Zimbabwe has witnessed the rise of young musicians who stole the limelight after being nurtured by established artistes.
Report by Jairos Saunyama
Such musicians include Rute Mbangwa, Prudence Katomeni-Mbofana and Diana Samkange, who were nurtured by Township Jazz artist, Ernest Tanga WekwaSando, Que Montana, nurtured by the late Andy Brown and Munya Mataruse, nurtured by Oliver Mtukudzi, among others.
Those that nurtured the young artists should be commended for a job well-done. Besides individual groomers, there have been institutions that have also helped bring out good crops of musicians.
One of such institutions is the Capota School of the Blind, which has produced some established musicians in the country.
Situated in the historical town of Masvingo, the institution has given birth to some of the best musicians in the country.
Below are some of the musicians who hailed from Capota.
He is undoubtedly one of the best musicians ever to exist on the local soil. Matavire is a product of Capota, where he was enrolled because he was visually-impaired
He was a songwriter who hailed from Mwenezi and rose to prominence in the 1980s when he joined the Jairos Jiri Band. His hit song Dhiyabhorosi Nyoka, stirred much controversy on its release because of its reference to the biblical Eve and women in general, as the root cause of every man’s troubles.
He is also remembered for his willingness to experiment with the Shona language in his songs, coining phrases that have remained part of everyday conversation.
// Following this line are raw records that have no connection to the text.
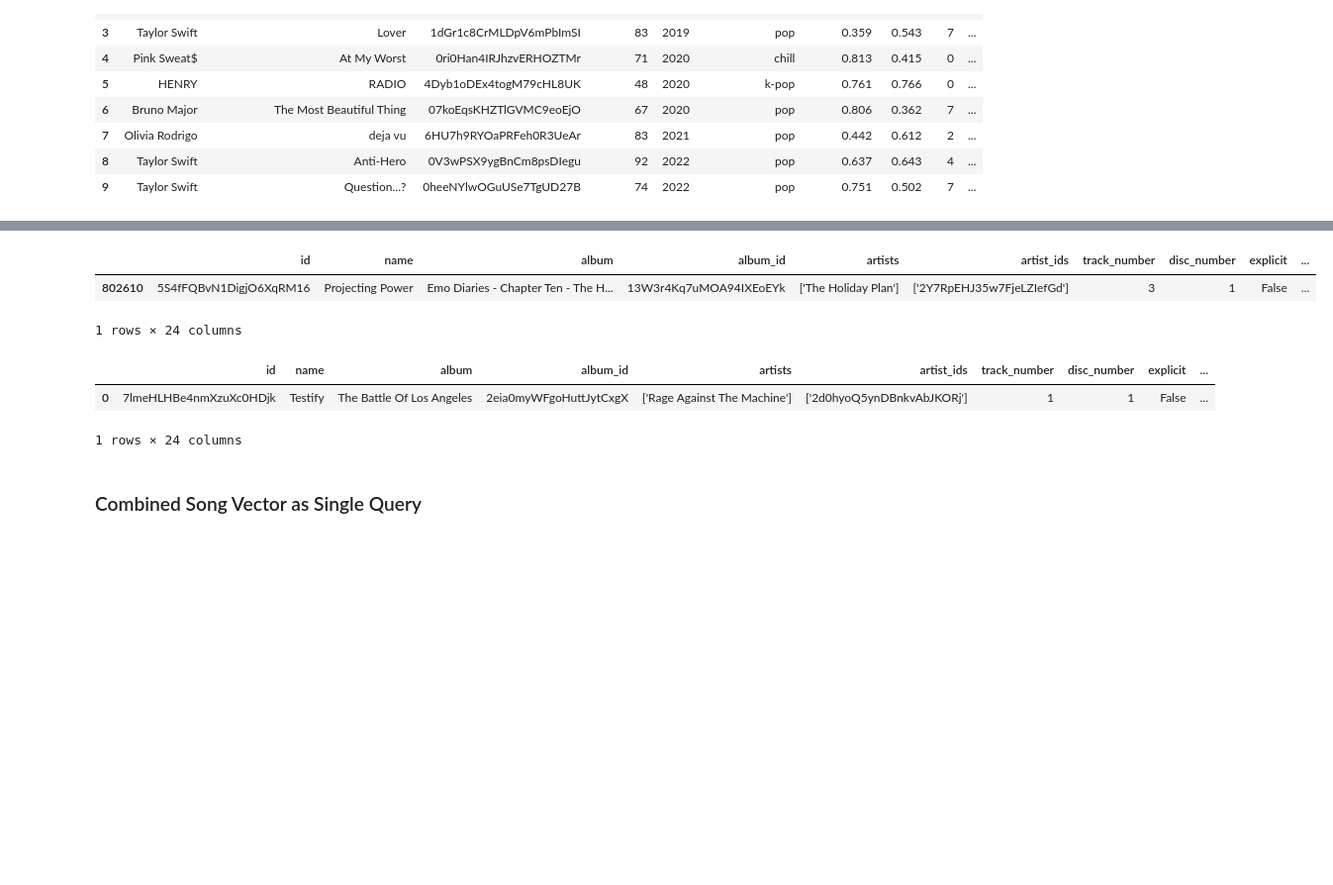
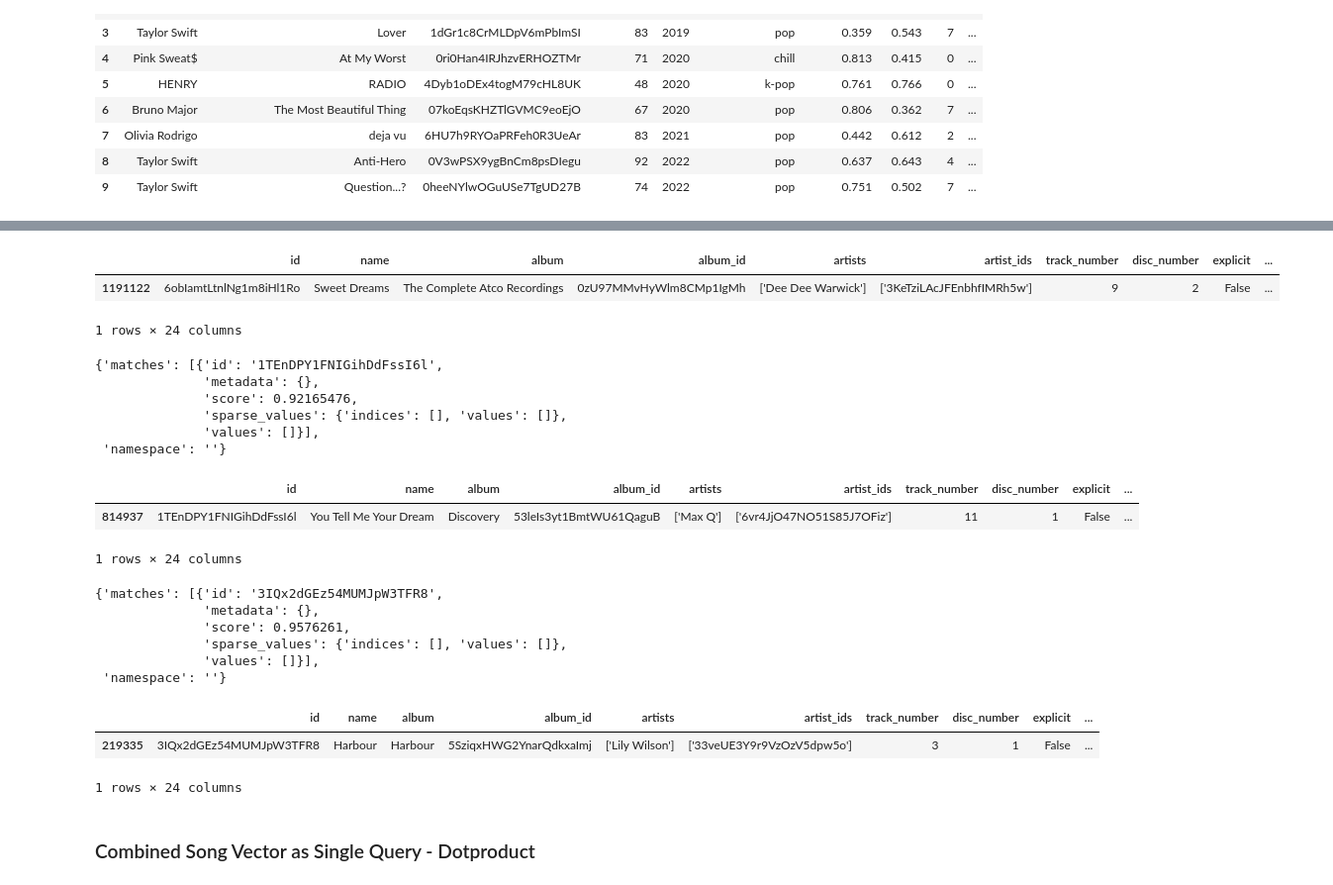
Before and after one commit to sz8689/COS_597A_Project, a Jupyter notebook: Music recommendation system.ipynb, the cells around one changed output, grey strips where cells are left out. Shown at 99% size. Drawn from its saved outputs; the diff is of its cells as text; code cells hidden in the pictures; blank space fills up the shorter version.

```diff
--- a/Music recommendation system.ipynb
+++ b/Music recommendation system.ipynb
@@ -790,16 +929,52 @@ xc
               'values': []}],
  'namespace': ''}
 # %%
-df[df['id'] == '5S4fFQBvN1DigjO6XqRM16']
+df[df['id'] == '6obIamtLtnlNg1m8iHl1Ro']
 # %% [output]
 |  | id | name | album | album_id | artists | artist_ids | track_number | disc_number | explicit | ... |
-| 802610 | 5S4fFQBvN1DigjO6XqRM16 | Projecting Power | Emo Diaries - Chapter Ten - The H... | 13W3r4Kq7uMOA94IXEoEYk | ['The Holiday Plan'] | ['2Y7RpEHJ35w7FjeLZIefGd'] | 3 | 1 | False | ... |
+| 1191122 | 6obIamtLtnlNg1m8iHl1Ro | Sweet Dreams | The Complete Atco Recordings | 0zU97MMvHyWlm8CMp1IgMh | ['Dee Dee Warwick'] | ['3KeTziLAcJFEnbhfIMRh5w'] | 9 | 2 | False | ... |
 1 rows × 24 columns
 # %%
-df[df['id'] == '7lmeHLHBe4nmXzuXc0HDjk']
+# query top 1 favorate (Seanna)
+# create the query vector
+xq = seanna_favorite_song_embeddings[1]
+
+# now query
+xc = index.query(xq, top_k=1, include_metadata=True)
+xc
 # %% [output]
-|  | id | name | album | album_id | artists | artist_ids | track_number | disc_number | explicit | ... |
-| 0 | 7lmeHLHBe4nmXzuXc0HDjk | Testify | The Battle Of Los Angeles | 2eia0myWFgoHuttJytCxgX | ['Rage Against The Machine'] | ['2d0hyoQ5ynDBnkvAbJKORj'] | 1 | 1 | False | ... |
-1 rows × 24 columns
+{'matches': [{'id': '1TEnDPY1FNIGihDdFssI6l',
+              'metadata': {},
+              'score': 0.92165476,
+              'sparse_values': {'indices': [], 'values': []},
+              'values': []}],
+ 'namespace': ''}
+# %%
+df[df['id'] == '1TEnDPY1FNIGihDdFssI6l']
+# %% [output]
+|  | id | name | album | album_id | artists | artist_ids | track_number | disc_number | explicit | ... |
+| 814937 | 1TEnDPY1FNIGihDdFssI6l | You Tell Me Your Dream | Discovery | 53leIs3yt1BmtWU61QaguB | ['Max Q'] | ['6vr4JjO47NO51S85J7OFiz'] | 11 | 1 | False | ... |
+1 rows × 24 columns
+# %%
+# query top 1 popular song
+# create the query vector
+xq = top_10_song_embeddings[5]
+
+# now query
+xc = index.query(xq, top_k=1, include_metadata=True)
+xc
+# %% [output]
+{'matches': [{'id': '3IQx2dGEz54MUMJpW3TFR8',
+              'metadata': {},
+              'score': 0.9576261,
+              'sparse_values': {'indices': [], 'values': []},
+              'values': []}],
+ 'namespace': ''}
+# %%
+df[df['id'] == '3IQx2dGEz54MUMJpW3TFR8']
+# %% [output]
+|  | id | name | album | album_id | artists | artist_ids | track_number | disc_number | explicit | ... |
+| 219335 | 3IQx2dGEz54MUMJpW3TFR8 | Harbour | Harbour | 5SziqxHWG2YnarQdkxaImj | ['Lily Wilson'] | ['33veUE3Y9r9VzOzV5dpw5o'] | 3 | 1 | False | ... |
+1 rows × 24 columns
 # %% [markdown]
-### Combined Song Vector as Single Query
+### Combined Song Vector as Single Query - Dotproduct
```
Also changed, not shown: parts of 84 cells of this notebook.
Unfortunately, he had no children nor a band member to carry forward his legacy.
The late musician was the leader of the popular Glare Express — a musical ensemble that was known for its fast sungura beat.
Nebeta was also trained at Capota and was at one point one of Matavire’s backing vocalists.
The visually-impaired artist is well-known for the songs Tambai Mese Mujairane, which was also accompanied by a video, Zero Centimetres Apart and Madhiri, among others.
In the early 90s, the group would tour Masvingo, playing at townships and growth points for coins. Usually, they would stay at a place for weeks.
The group played unsophisticated home-made guitars and drums and imitated the late Paul Matavire and David Mabvuramiti. But as time passed, he became a well-known musician after releasing the album Taurai Save. He died in his home area, Bikita, at the age of 35 in 2007.
He is undoubtedly one of the best gospel artists in Zimbabwe and he set the pace for most praise and worship teams in the country.
Mabvuramiti was a student at Capota the same time as Paul Matavire. By then, Mabvuramiti had problems with his eyesight before regaining it a few years ago.
The Chikomba Muwadhiropu hitmaker took over the reins at the Jairos Jiri Band in 1991 after Matavire was imprisoned, before resigning in 1997.
Mabvuramiti said he had self-introspected that same year after holding an electric show in Gokwe, where it was reported that 17 girls were impregnated after the crowd was syched up by his lyrics.
He was taught to play the guitar and piano by musician Fanyana Dube. Mabvuramiti’s massive debut recording was the 1991 single Chikomba Muwadhiropu, that told the story of an adulterer caught in the act.
In 2003 he received back his sight after Pastor Ezekiel Guti prayed for him during one of the church’s conferences. He is well-known for the praise song Mune Simba Muropa Rajesu.
Today, Mabvuramiti is a pastor, whose music is all about God and salvation.
The partially-blind musician, who hails from Masvingo, is one of the best gospel artists in the country.
He is also a product of Capota School of the blind and his song Zodzo from his latest album Zvava Nezodzo, was voted the Gospel Song of the Year for 2012 on Radio Zimbabwe.
Munodawafa is also one of the best keyboardists in the country and his playing skills have entertained many people. He was born in 1988 and many will remember him as the young boy who mesmerised gospel music fans with his keyboard playing skills at live shows and his hit song, Shandisa Chipo Chako.
He released his first album Mwari Anoona in 1998 at the age of 10. Munodawafa went to the United States in 1999 for his studies and returned to Zimbabwe in 2005. He released Farai Munashe in 2006, before he disappeared from the music scene.
Munodawafa made a dramatic return in 2010, with the album Zvinouraya, which received commendable airplay on local radio stations.
Ownstar thrilling fans in Masvingo
He is a young brother to Munyaradzi and is currently at Capota.
The 12-year-old musician, who like his brother Munyaradzi is partially blind, is dazzling people in his hometown of Masvingo.
Through collaborations with his brother, he is proving to be a force to reckon with.
This was confirmed by the young artist’s performance at the Heroesplush gala held in Gutu in August last year.
His performance, keyboard skills and voice projection resemble that of a young Munyaradzi back in 1998.